Do tell the teacher.


You don't need to keep your child away from school if they have conjunctivitis.  Do get treatment from your pharmacist. Encourage your child not to rub their eyes and to wash their hands regularly.

Do tell the teacher.


If your child has mild symptoms, such as a runny nose, sore throat, or slight cough, and feels well enough, they can go to school.

Your child should try to stay at home and avoid contact with other people if they have symptoms of COVID-19 and they either:

  • have a high temperature
  • do not feel well enough to go to school or do their normal activities

Ear infection

If your child has an ear infection and a high temperature or severe earache, keep them off school until they're feeling better or their high temperature goes away.

Hand, foot and mouth disease

If your child has hand, foot and mouth disease but seems well enough to go to school, there's no need to keep them off.  Encourage your child to throw away any used tissues straight away and to wash their hands regularly.

Do tell the teacher.


In an effort to keep the incidents of head lice down, it is the school’s policy that if live head lice are seen on a child’s head we ask that the child be removed immediately.  Children can be returned to school as soon as they have received treatment.

 Headlice Information

 NHS Choices Headlice Treatment information

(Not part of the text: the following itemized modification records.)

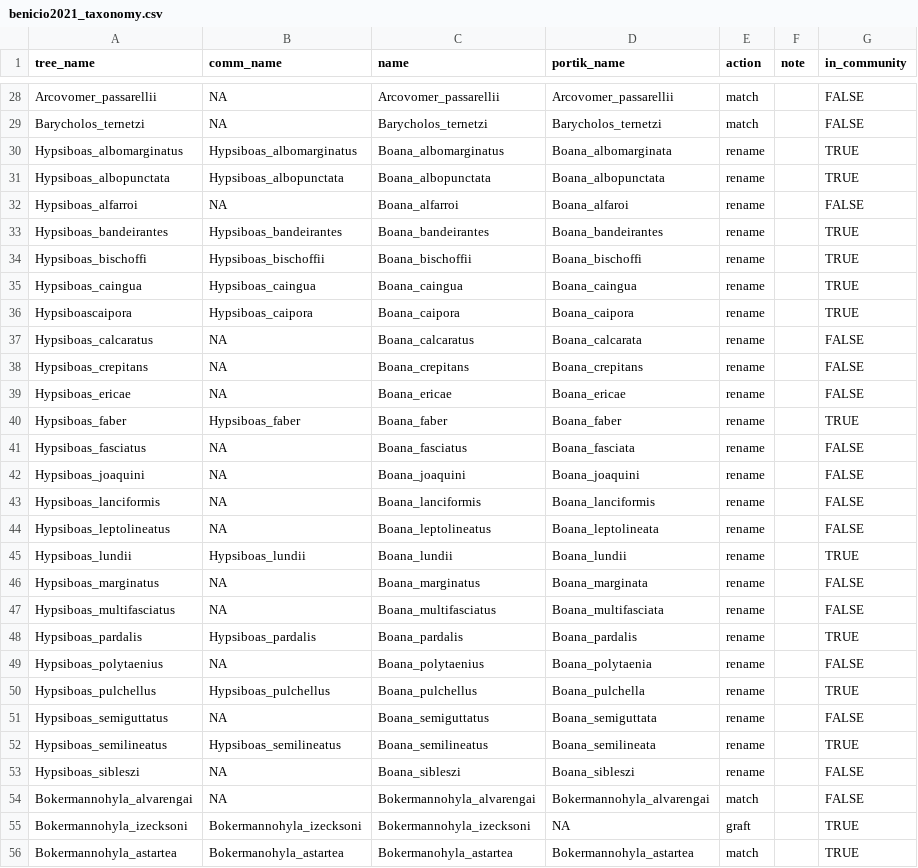
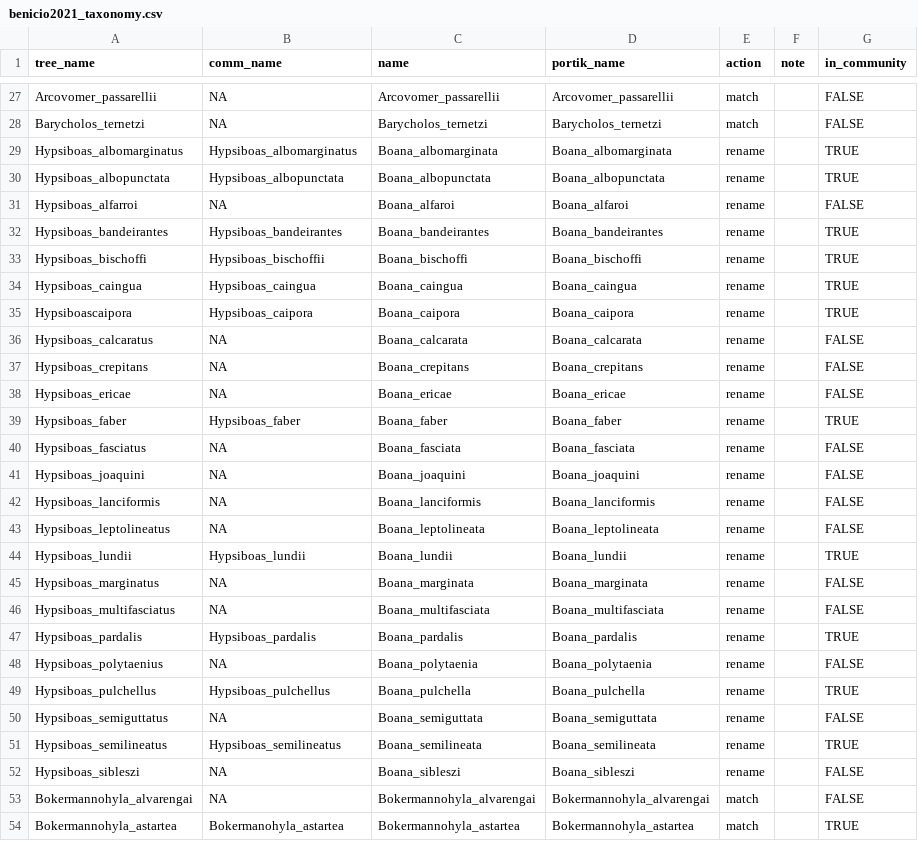
Before and after one commit to diogoprov/comdynamite, a CSV file: data-raw/benicio2021_taxonomy.csv, drawn as a sheet; only a part is shown, gaps mark what is left out; the diff covers the shown part only.

```diff
--- a/data-raw/benicio2021_taxonomy.csv
+++ b/data-raw/benicio2021_taxonomy.csv
@@ -29,10 +28,10 @@
 "Barycholos_ternetzi",NA,"Barycholos_ternetzi","Barycholos_ternetzi","match","",FALSE
-"Hypsiboas_albomarginatus","Hypsiboas_albomarginatus","Boana_albomarginatus","Boana_albomarginata","rename","",TRUE
+"Hypsiboas_albomarginatus","Hypsiboas_albomarginatus","Boana_albomarginata","Boana_albomarginata","rename","",TRUE
 "Hypsiboas_albopunctata","Hypsiboas_albopunctata","Boana_albopunctata","Boana_albopunctata","rename","",TRUE
-"Hypsiboas_alfarroi",NA,"Boana_alfarroi","Boana_alfaroi","rename","",FALSE
+"Hypsiboas_alfarroi",NA,"Boana_alfaroi","Boana_alfaroi","rename","",FALSE
 "Hypsiboas_bandeirantes","Hypsiboas_bandeirantes","Boana_bandeirantes","Boana_bandeirantes","rename","",TRUE
-"Hypsiboas_bischoffi","Hypsiboas_bischoffii","Boana_bischoffii","Boana_bischoffi","rename","",TRUE
+"Hypsiboas_bischoffi","Hypsiboas_bischoffii","Boana_bischoffi","Boana_bischoffi","rename","",TRUE
 "Hypsiboas_caingua","Hypsiboas_caingua","Boana_caingua","Boana_caingua","rename","",TRUE
 "Hypsiboascaipora","Hypsiboas_caipora","Boana_caipora","Boana_caipora","rename","",TRUE
-"Hypsiboas_calcaratus",NA,"Boana_calcaratus","Boana_calcarata","rename","",FALSE
+"Hypsiboas_calcaratus",NA,"Boana_calcarata","Boana_calcarata","rename","",FALSE
 "Hypsiboas_crepitans",NA,"Boana_crepitans","Boana_crepitans","rename","",FALSE
@@ -40,17 +39,16 @@
 "Hypsiboas_faber","Hypsiboas_faber","Boana_faber","Boana_faber","rename","",TRUE
-"Hypsiboas_fasciatus",NA,"Boana_fasciatus","Boana_fasciata","rename","",FALSE
+"Hypsiboas_fasciatus",NA,"Boana_fasciata","Boana_fasciata","rename","",FALSE
 "Hypsiboas_joaquini",NA,"Boana_joaquini","Boana_joaquini","rename","",FALSE
 "Hypsiboas_lanciformis",NA,"Boana_lanciformis","Boana_lanciformis","rename","",FALSE
-"Hypsiboas_leptolineatus",NA,"Boana_leptolineatus","Boana_leptolineata","rename","",FALSE
+"Hypsiboas_leptolineatus",NA,"Boana_leptolineata","Boana_leptolineata","rename","",FALSE
 "Hypsiboas_lundii","Hypsiboas_lundii","Boana_lundii","Boana_lundii","rename","",TRUE
-"Hypsiboas_marginatus",NA,"Boana_marginatus","Boana_marginata","rename","",FALSE
-"Hypsiboas_multifasciatus",NA,"Boana_multifasciatus","Boana_multifasciata","rename","",FALSE
+"Hypsiboas_marginatus",NA,"Boana_marginata","Boana_marginata","rename","",FALSE
+"Hypsiboas_multifasciatus",NA,"Boana_multifasciata","Boana_multifasciata","rename","",FALSE
 "Hypsiboas_pardalis","Hypsiboas_pardalis","Boana_pardalis","Boana_pardalis","rename","",TRUE
-"Hypsiboas_polytaenius",NA,"Boana_polytaenius","Boana_polytaenia","rename","",FALSE
-"Hypsiboas_pulchellus","Hypsiboas_pulchellus","Boana_pulchellus","Boana_pulchella","rename","",TRUE
-"Hypsiboas_semiguttatus",NA,"Boana_semiguttatus","Boana_semiguttata","rename","",FALSE
-"Hypsiboas_semilineatus","Hypsiboas_semilineatus","Boana_semilineatus","Boana_semilineata","rename","",TRUE
+"Hypsiboas_polytaenius",NA,"Boana_polytaenia","Boana_polytaenia","rename","",FALSE
+"Hypsiboas_pulchellus","Hypsiboas_pulchellus","Boana_pulchella","Boana_pulchella","rename","",TRUE
+"Hypsiboas_semiguttatus",NA,"Boana_semiguttata","Boana_semiguttata","rename","",FALSE
+"Hypsiboas_semilineatus","Hypsiboas_semilineatus","Boana_semilineata","Boana_semilineata","rename","",TRUE
 "Hypsiboas_sibleszi",NA,"Boana_sibleszi","Boana_sibleszi","rename","",FALSE
 "Bokermannohyla_alvarengai",NA,"Bokermannohyla_alvarengai","Bokermannohyla_alvarengai","match","",FALSE
-"Bokermannohyla_izecksoni","Bokermannohyla_izecksoni","Bokermannohyla_izecksoni",NA,"graft","",TRUE
-"Bokermannohyla_astartea","Bokermanohyla_astartea","Bokermanohyla_astartea","Bokermannohyla_astartea","match","",TRUE
+"Bokermannohyla_astartea","Bokermanohyla_astartea","Bokermannohyla_astartea","Bokermannohyla_astartea","match","",TRUE
```
Also changed, not shown: 8 added rows, 7 removed rows and 12 edited cells elsewhere in this file, 3 other files.
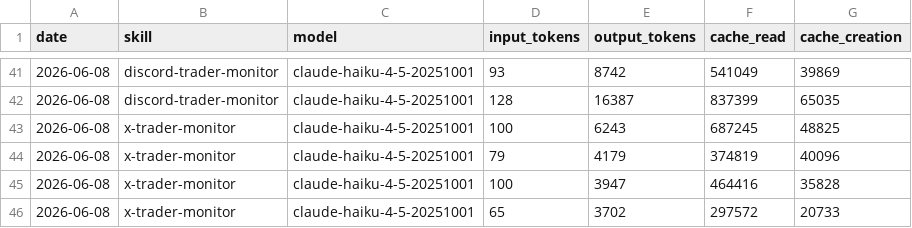
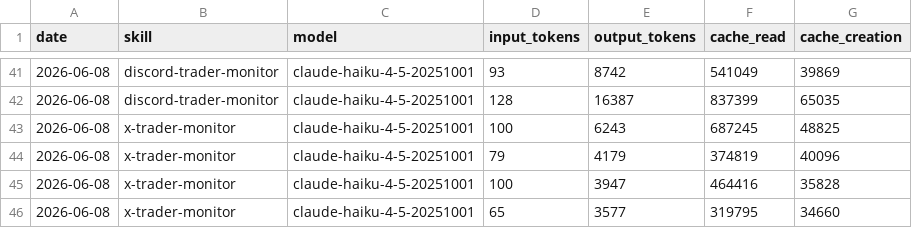
Before and after one commit to chxoky/aeon, a CSV file: memory/token-usage.csv, drawn as a sheet; only a part is shown, gaps mark what is left out.

```diff
--- a/memory/token-usage.csv
+++ b/memory/token-usage.csv
@@ -45,2 +45,2 @@ date,skill,model,input_tokens,output_tokens,cache_read,cache_creation
 2026-06-08,x-trader-monitor,claude-haiku-4-5-20251001,100,3947,464416,35828
-2026-06-08,x-trader-monitor,claude-haiku-4-5-20251001,65,3702,297572,20733
+2026-06-08,x-trader-monitor,claude-haiku-4-5-20251001,65,3577,319795,34660
```
Also changed, not shown: 1 other file.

 Once a Week - Take a Peek

 School Nursing Leaflet

 School Nursing ChatHealth service & Website 


If your child has impetigothey'll need treatment from a GP, often with antibiotics.

Keep them off school until all the sores have crusted over and healed, or for 48 hours after they start antibiotic treatment.

Encourage your child to wash their hands regularly and not to share things like towels and cups with other children at school.


If your child has ringworm, see your pharmacist unless it's on their scalp, in which case you should see a GP.  It's fine for your child to go to school once they have started treatment.

Do tell the teacher.

Scarlet fever

If your child has scarlet fever, they'll need treatment with antibiotics from a GP. Otherwise they'll be infectious for 2 to 3 weeks.

Your child can go back to school 24 hours after starting antibiotics.

Slapped cheek syndrome (fifth disease)

You don't need to keep your child off school if they have slapped cheek syndrome because, once the rash appears, they're no longer infectious.

But let the school or teacher know if you think your child has slapped cheek syndrome.

Sore throat

You can still send your child to school if they have a sore throat. But if they also have a high temperature, they should stay at home until it goes away.

 A sore throat and a high temperature can be symptoms of tonsillitis.


You don't need to keep your child off school if they have threadworms.

Speak to your pharmacist, who can recommend a treatment.

Do tell the teacher.

Medication in School

The school policy for Medical Needs can be obtained from the office.  It explains that if a child needs medication during the school day that it is administered by a parent/guardian personally. 

Where children need regular medicine, such as for Asthma, or emergency medication for allergies, the school will need to know this information.  In Foundation & KS1 Asthma medication is kept by the class teacher and in KS2 they can be kept by the child or the teacher.  Individual Health Care Plans are put in place for children with complex needs.

  Asthma Form

  Asthma Plan

  Allergy Emergency Medicine in School Form

Emergency Contacts

In case of illness or accident parents/carers are asked to supply home, mobile and emergency contact numbers.  

It is also necessary to know which doctor your child is registered with.  In certain cases of accidental injury an immediate approach to the doctor may be made, though parent/guardians will be contacted as soon as possible.

No Vaping on the school site

Please can we inform parents that the school has a no smoking and no vaping policy on the school site – this includes the playgrounds, staff car park and school field.

Other Health & Wellbeing Links

 For ways to contact the School Nursing Service please see this video link

Please see our Mental Health Support page for support links for children, parents & families.

Government advice on Coronavirus

Please keep yourself updated with the latest Government advice on Coronavirus about staying at home.